The Sefton Festival of Literature opened on Wednesday September 19 and closes with a performance by poet Jackie Kay at the Atkinson Gallery in Southport on Sunday September 30. This is a small festival but manages to attract some big names, including John Mortimer with ‘Mortimer’s Miscellany’ and Andrew Motion, who read poetry and from his memoir In the Blood on Thursday night at the Atkinson. Motion is best known these days as Britain’s Poet Laureate, a post he has held since 1999 and which he intends to relinquish after ten years. But he is also a celebrated biographer and ‘flag waver’ for poetry, especially through the Poetry Archive. For those most familiar with Motion’s ‘By Order Of …’ poems his reading in Southport gave a refreshing and very personal account of his poetic life beyond the state appointment.
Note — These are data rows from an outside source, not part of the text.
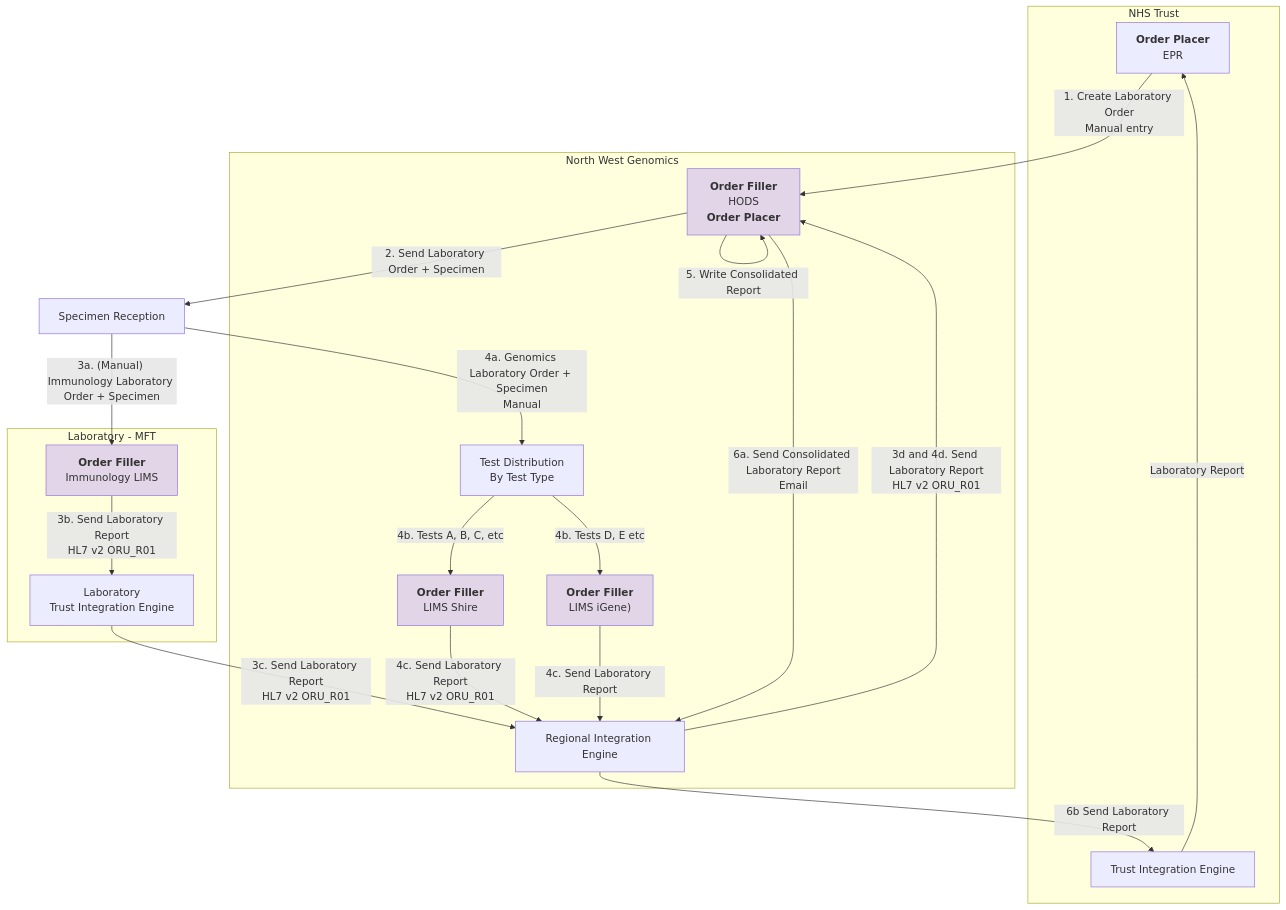
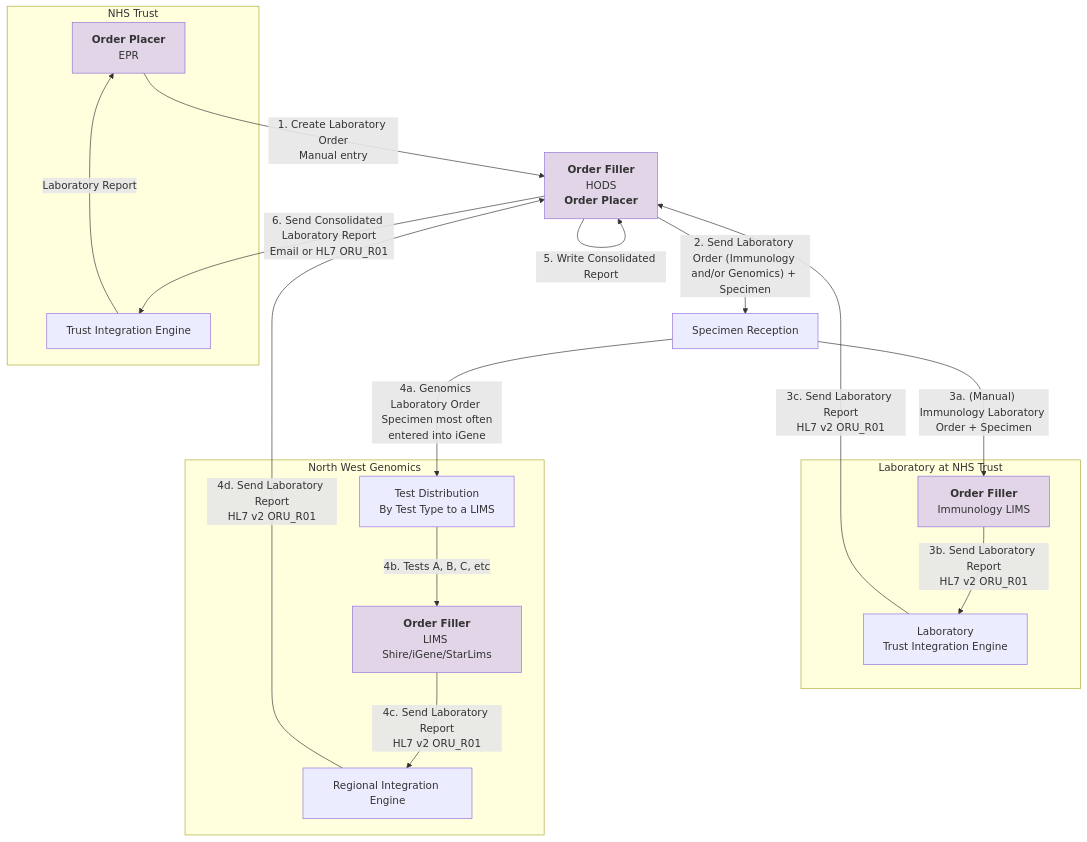
One commit to uk-gov-mirror/nw-gmsa.nw-gmsa.github.com changed the third of 7 diagrams in input/pagecontent/introduction.md. Above: the diagram before and after it, drawn with Mermaid. The commit also changed other lines of this file and 1 other file, not shown here.

Commit message:
Specimen is not mandatory

````diff
--- a/input/pagecontent/introduction.md
+++ b/input/pagecontent/introduction.md
@@ -130,40 +99,38 @@
 ```mermaid
 graph TD
 
     subgraph Trust[NHS Trust]
         EPR[<b>Order Placer</b><br/>EPR]
         TIE[Trust Integration Engine]
     end 
+    HODS["<b>Order Filler</b><br/>HODS<br/><b>Order Placer</b>"]
+    
     EPR --> |"1. Create Laboratory Order<br/>Manual entry"| HODS
-    HODS --> |"2. Send Laboratory Order + Specimen<br/>"| MFTReception[Specimen Reception]
+    HODS --> |"2. Send Laboratory Order (Immunology and/or Genomics) + Specimen<br/>"| MFTReception[Specimen Reception]
     MFTReception --> |"3a. (Manual) Immunology Laboratory Order + Specimen"| LIMS["<b>Order Filler</b><br/>Immunology LIMS"]
    
-    subgraph Laboratory["Laboratory - MFT"]
+    subgraph Laboratory["Laboratory at NHS Trust"]
+        LIMS --> |3b. Send Laboratory Report<br/>HL7 v2 ORU_R01| LIE[Laboratory<br/>Trust Integration Engine]
+    end 
+
+    LIE --> |3c. Send Laboratory Report<br/>HL7 v2 ORU_R01| HODS
+    RIE --> |4d. Send Laboratory Report<br/>HL7 v2 ORU_R01| HODS
+    MFTReception --> |"4a. Genomics Laboratory Order <br/> Specimen most often entered into iGene"| TestType
     
-        LIMS --> |3b. Send Laboratory Report<br/>HL7 v2 ORU_R01| LIE[Laboratory<br/>Trust Integration Engine]
-        
-    end 
-    LIE --> |3c. Send Laboratory Report<br/>HL7 v2 ORU_R01| RIE
-    RIE --> |3d and 4d. Send Laboratory Report<br/>HL7 v2 ORU_R01| HODS
-    MFTReception --> |"4a. Genomics Laboratory Order + Specimen<br/>Manual"| TestType
     subgraph NWGenomics[North West Genomics]
         RIE["Regional Integration Engine"]
-        HODS["<b>Order Filler</b><br/>HODS<br/><b>Order Placer</b>"]
-        TestType[Test Distribution<br/>By Test Type] --> |4b. Tests A, B, C, etc| GLHS
-        TestType --> |4b. Tests D, E etc| GLHI
-        GLHS["<b>Order Filler</b><br/>LIMS Shire"]
-        GLHS --> |4c. Send Laboratory Report<br/>HL7 v2 ORU_R01| RIE 
-        GLHI["<b>Order Filler</b><br/>LIMS iGene)"]
-        GLHI --> |4c. Send Laboratory Report<br/>| RIE 
-        
+    
+        TestType[Test Distribution<br/>By Test Type to a LIMS] --> |4b. Tests A, B, C, etc| GLH
+        GLH["<b>Order Filler</b><br/>LIMS Shire/iGene/StarLims"]
+        GLH --> |4c. Send Laboratory Report<br/>HL7 v2 ORU_R01| RIE     
     end
+    
     HODS --> |5. Write Consolidated Report| HODS
-    HODS --> |"6a. Send Consolidated Laboratory Report<br/>Email"| RIE
+    HODS --> |"6. Send Consolidated Laboratory Report<br/>Email or HL7 ORU_R01"| TIE
 
-    RIE --> |6b Send Laboratory Report| TIE
     TIE --> |Laboratory Report| EPR 
 
     classDef purple fill:#E1D5E7;
 
-    class NHSTrust,HODS,GLHS,GLHI,LIMS purple
+    class EPR,HODS,GLH,LIMS purple
 ```
````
The evening began with poetry. Motion battled with a radio microphone in the period before the interval, but his reading was emotional and engaging. Many of the poems were elegies of one kind or another and his elegy for Philip Larkin, with whom he struck up a friendship during his time as a lecturer at Hull University, was my personal favourite. Larkin’s capturing of light in ‘The Whitsun Weddings’ is remembered in Motion’s own poem but although the poem recalls Larkin’s way of seeing with quite startling clarity, it is a remembrance, not a repetition.
Motion also read two poems about his parents: ‘Serenade’ about his mother and ‘The Mower’, about his father. In the latter an aside about his father buffing the ‘by appointment’ crest on the mowing machine even though it couldn’t be made to shine may indicate the poet’s thoughts on his own official stamp. These poems tied in well with readings from his autobiography In the Blood, published in 2006. As he hinted in the following question and answer session, here was the material that helped form him as a poet. Andrew Motion is known as a poet of innocence, loss, and remembrance, but as this reading showed he is more interested in understanding memory than presenting statements of events. Much of the work he read could be described as courageous, intensely personal, and fiercely truthful. But as he explained this is not the truth of the courtroom and the history book. It is much more interesting than that.
The Sefton Festival of Literature is organised by Sefton Council. Next week we will be featuring the winning entries in the festival’s creative writing competition.